I love the SQL Builder pattern

I really enjoy writing SQL builders. By that I mean that instead of writing a SQL query, I write a little struct along with a builder pattern that allows me to build up the query. This gives me a proper API documenting the query's intent, as well as a way to do schema migrations in the future while keeping the power of raw SQL.

This is three times more so these days, where most of this code can be TAB-completed with GitHub copilot.

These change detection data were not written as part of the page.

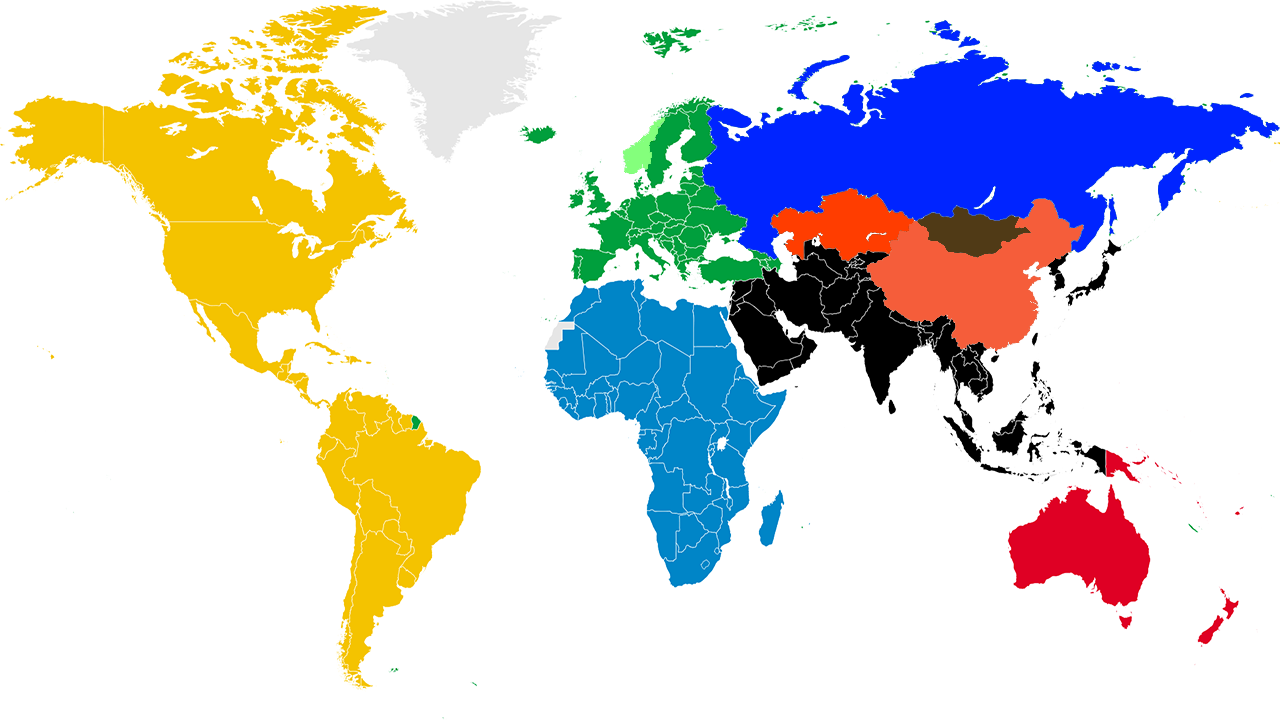
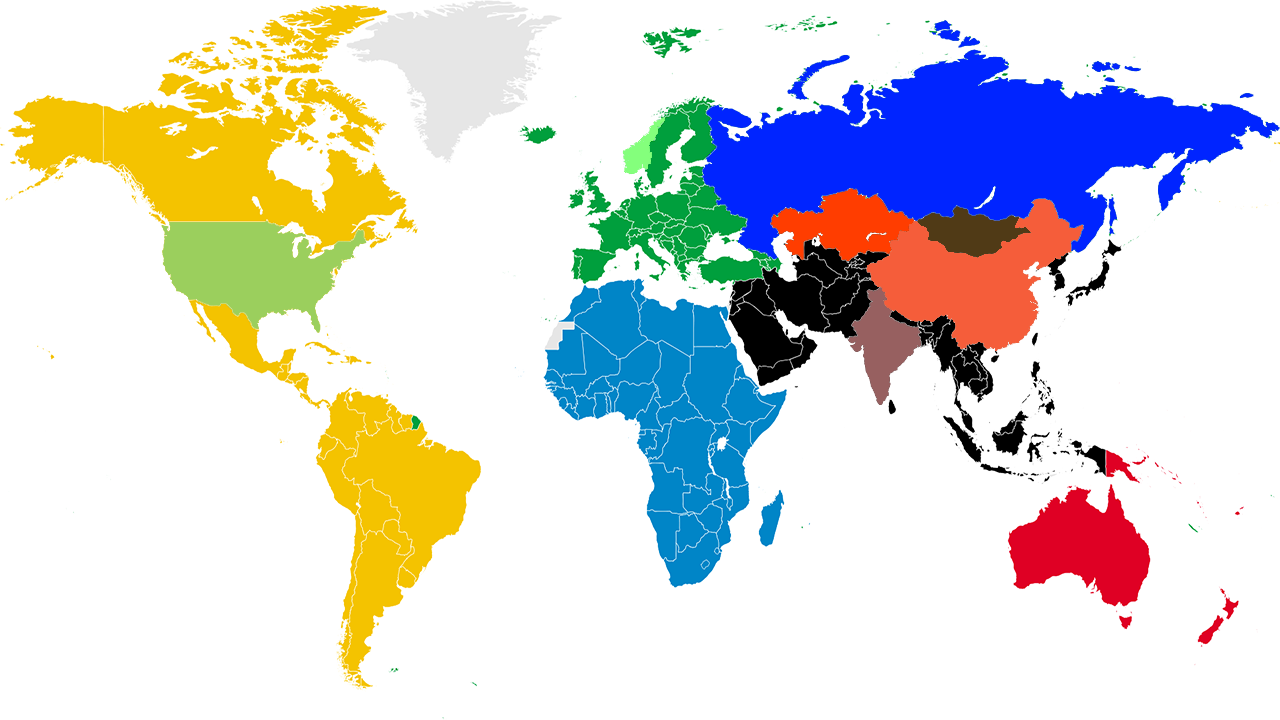
Added the USA and India to the map.

Changed region(s): [[0.125, 0.3056, 0.2812, 0.4583], [0.6562, 0.3972, 0.7188, 0.55]]

diff --git a/WorldSim/Game1.cs b/WorldSim/Game1.cs
@@ -20,11 +20,12 @@ namespace WorldSim
         const uint russia = 4294910976;
         const uint norway = 4107724238;
         const uint australia = 4280549599;
-        const uint usa = 4278240244;
         const uint mongolia = 4279646800;
         const uint china = 4282015221;
         const uint kazakhstan = 4278205951;
-        private Texture2D[] t2dCountries = new Texture2D[5];
+        const uint india = 4284506263;
+        const uint usa = 4284338075;
+        private Texture2D[] t2dCountries = new Texture2D[7];
         private int iCountryToHilight = -1;
         private int gameDays;
         private int gameYears = 2000;
@@ -67,7 +68,9 @@ namespace WorldSim
         Country Mongolia;
         Country China;
         Country Kazakhstan;
-
+        Country India;
+        Country USA;
+        
         public Game1()
         {
             graphics = new GraphicsDeviceManager(this);
@@ -83,11 +86,15 @@ namespace WorldSim
             Mongolia = new Country("Mongolia", 2397000);
             China = new Country("China", 100000000);
             Kazakhstan = new Country("Kazakhstan", 1488000);
+            India = new Country("India", 140000000);
+            USA = new Country("USA", 282000000);
             countries.Add(Australia);
             countries.Add(Russia);
             countries.Add(Mongolia);
             countries.Add(China);
             countries.Add(Kazakhstan);
+            countries.Add(India);
+            countries.Add(USA);
             rand = new Random();
         }
 
@@ -109,6 +116,8 @@ namespace WorldSim
             t2dCountries[2] = Content.Load<Texture2D>("Countries/map_MN");
             t2dCountries[3] = Content.Load<Texture2D>("Countries/map_CN");
             t2dCountries[4] = Content.Load<Texture2D>("Countries/map_KZ");
+            t2dCountries[5] = Content.Load<Texture2D>("Countries/map_IN");
+            t2dCountries[6] = Content.Load<Texture2D>("Countries/map_US");
             UI.LoadContent(this);
         }
 
@@ -140,7 +149,10 @@ namespace WorldSim
                 case mongolia: selectedCountry = Mongolia; iCountryToHilight = 2; break;
                 case china: selectedCountry = China; iCountryToHilight = 3; break;
                 case kazakhstan: selectedCountry = Kazakhstan; iCountryToHilight = 4; break;
+                case india: selectedCountry = India; iCountryToHilight = 5; break;
+                case usa: selectedCountry = USA; iCountryToHilight = 6; break;
             }
+            Console.WriteLine(sCountry);
             Days = (int)gameTime.TotalGameTime.TotalSeconds;
             UI.Update();
 

diff --git a/WorldSim/UserInterface.cs b/WorldSim/UserInterface.cs
@@ -15,7 +15,7 @@ namespace WorldSim
         private Texture2D uiTextureNoCountry;
         private Texture2D currentFlag;
         private Country selectedCountry;
-        private Texture2D[] flags = new Texture2D[5];
+        private Texture2D[] flags = new Texture2D[7];
         private Button[] buttons = new Button[4];
         private SciencePanel sciencePanel;
         private DiseasePanel diseasePanel;
@@ -29,6 +29,8 @@ namespace WorldSim
             flags[2] = game.Content.Load<Texture2D>("UI/Flags/flag_MN");
             flags[3] = game.Content.Load<Texture2D>("UI/Flags/flag_CN");
             flags[4] = game.Content.Load<Texture2D>("UI/Flags/flag_KZ");
+            flags[5] = game.Content.Load<Texture2D>("UI/Flags/flag_IN");
+            flags[6] = game.Content.Load<Texture2D>("UI/Flags/flag_US");
             buttons[0] = new Button(new Rectangle(1043, 645, 35, 35), "UI/Icons/infectionAlert_amber", "Amber Disease Alert");
             buttons[1] = new Button(new Rectangle(1043, 685, 35, 35), "UI/Icons/warAlert_red", "Red War Alert");
             buttons[2] = new Button(new Rectangle(330, 685, 20, 20), "UI/Icons/icon_happiness", "Happiness Icon");
@@ -37,10 +39,10 @@ namespace WorldSim
             buttons[1].ButtonActive = true;
             buttons[2].ButtonActive = true;
             buttons[3].ButtonActive = true;
-            sciencePanel = new SciencePanel("UI/Panels/sciencePanel", new Rectangle(0, 120, 300, 500));
+            sciencePanel = new SciencePanel("UI/Panels/sciencePanel", new Rectangle(20, 120, 300, 500));
             sciencePanel.LoadContent(game);
             sciencePanel.IsEnabled = false;
-            diseasePanel = new DiseasePanel("UI/Panels/diseasePanel", new Rectangle(0, 120, 300, 500));
+            diseasePanel = new DiseasePanel("UI/Panels/diseasePanel", new Rectangle(20, 120, 300, 500));
             diseasePanel.LoadContent(game);
             diseasePanel.IsEnabled = false;
             foreach (Button button in buttons)
@@ -70,6 +72,8 @@ namespace WorldSim
                 case "Mongolia": currentFlag = flags[2]; break;
                 case "China": currentFlag = flags[3]; break;
                 case "Kazakhstan": currentFlag = flags[4]; break;
+                case "India": currentFlag = flags[5]; break;
+                case "USA": currentFlag = flags[6]; break;
             }
             spriteBatch.Draw(uiTexture, new Rectangle(0, 0, 1280, 720), Color.White);
             spriteBatch.Draw(dateTexture, new Rectangle(0, 0, 1280, 720), Color.White);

I wrote the following example in about 2 minutes.

type UserQuery struct {
	filterEnabled bool
	filterValue   string
	getFullInfo   bool

func NewUserQuery() *UserQuery {
	return &UserQuery{
		filterEnabled: false,
		filterValue:   "",
		getFullInfo:   false,

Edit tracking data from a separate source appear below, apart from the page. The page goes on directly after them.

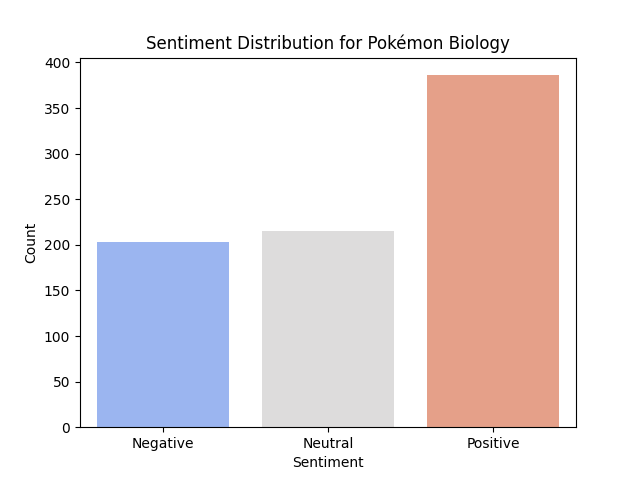
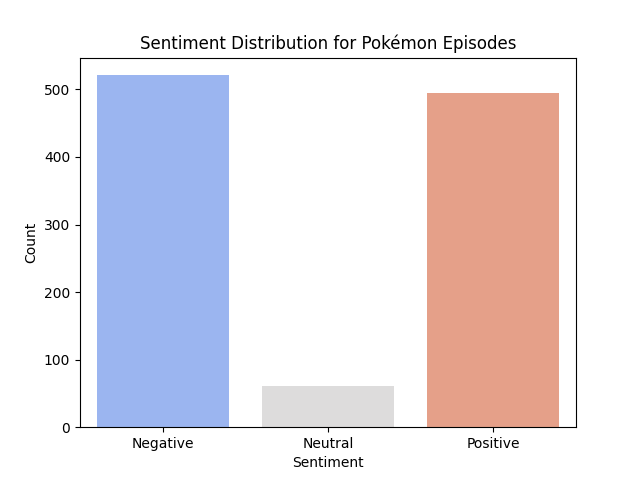
sentiment analysis for episodes

diff --git a/m1/plots.py b/m1/plots.py
@@ -6,17 +6,9 @@ import seaborn as sns
 import matplotlib.pyplot as plt
 import nltk
 nltk.download('vader_lexicon')
-nltk.download('punkt_tab')
-nltk.download('stopwords')
-nltk.download('wordnet')
 
 
 from nltk.sentiment.vader import SentimentIntensityAnalyzer
-from nltk.corpus import stopwords
-
-from nltk.tokenize import word_tokenize
-
-from nltk.stem import WordNetLemmatizer
 
 
 def plot_word_cloud(df, column, file):
@@ -160,7 +152,7 @@ def plot_sentiment(df, column, file):
     sns.barplot(x=sentiment_counts.index, y=sentiment_counts.values, palette='coolwarm')
     plt.xticks(ticks=[0, 1, 2], labels=[sentiment_labels[i] for i in range(3)])
     
-    plt.title('Sentiment Distribution for Pokémon Biology')
+    plt.title('Sentiment Distribution for Pokémon Episodes')
     plt.xlabel('Sentiment')
     plt.ylabel('Count')
 

diff --git a/m1/main.py b/m1/main.py
@@ -71,4 +71,4 @@ if args.correlation:
     character_correlation.get_correlations(character_df, episode_df, args.correlation)
 
 if args.sentiment_analysis:
-    plots.plot_sentiment(pokemon_df, "biology", args.sentiment_analysis)
+    plots.plot_sentiment(episode_df, "plot", args.sentiment_analysis)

func (uq *UserQuery) Filter(filterValue string) *UserQuery {
	uq.filterEnabled = true
	uq.filterValue = filterValue
	return uq

func (uq *UserQuery) FullInfo() *UserQuery {
	uq.getFullInfo = true
	return uq

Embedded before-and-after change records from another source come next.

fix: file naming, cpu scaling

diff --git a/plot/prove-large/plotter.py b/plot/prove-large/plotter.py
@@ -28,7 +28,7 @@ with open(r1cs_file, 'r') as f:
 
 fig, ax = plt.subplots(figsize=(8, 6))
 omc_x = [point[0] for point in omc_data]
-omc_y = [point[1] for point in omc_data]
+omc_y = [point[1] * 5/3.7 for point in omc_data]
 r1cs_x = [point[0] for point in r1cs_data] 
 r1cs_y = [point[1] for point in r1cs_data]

func (uq *UserQuery) Build() (string, []interface{}) {

	binds := make([]interface{}, 0)
	selects := []string{"id", "name", "email"}
	wheres := []string{"1=1"}

	if uq.filterEnabled {
		wheres = append(wheres, "name LIKE ?")
		binds = append(binds, uq.filterValue)
	if uq.getFullInfo {
		selects = append(selects, "phone", "address")

	return fmt.Sprintf(
		"SELECT %s FROM users WHERE %s",
		strings.Join(selects, ", "),
		strings.Join(wheres, " AND ")), binds

func main() {
	q := NewUserQuery().Filter("Manuel%").FullInfo()
	query, binds := q.Build()
	db.Query(query, binds...)

One thing I love doing with this pattern is keeping performance metrics and logs of executed queries, which is easily done and configurable because I can add all kinds of things to the UserQuery class itself.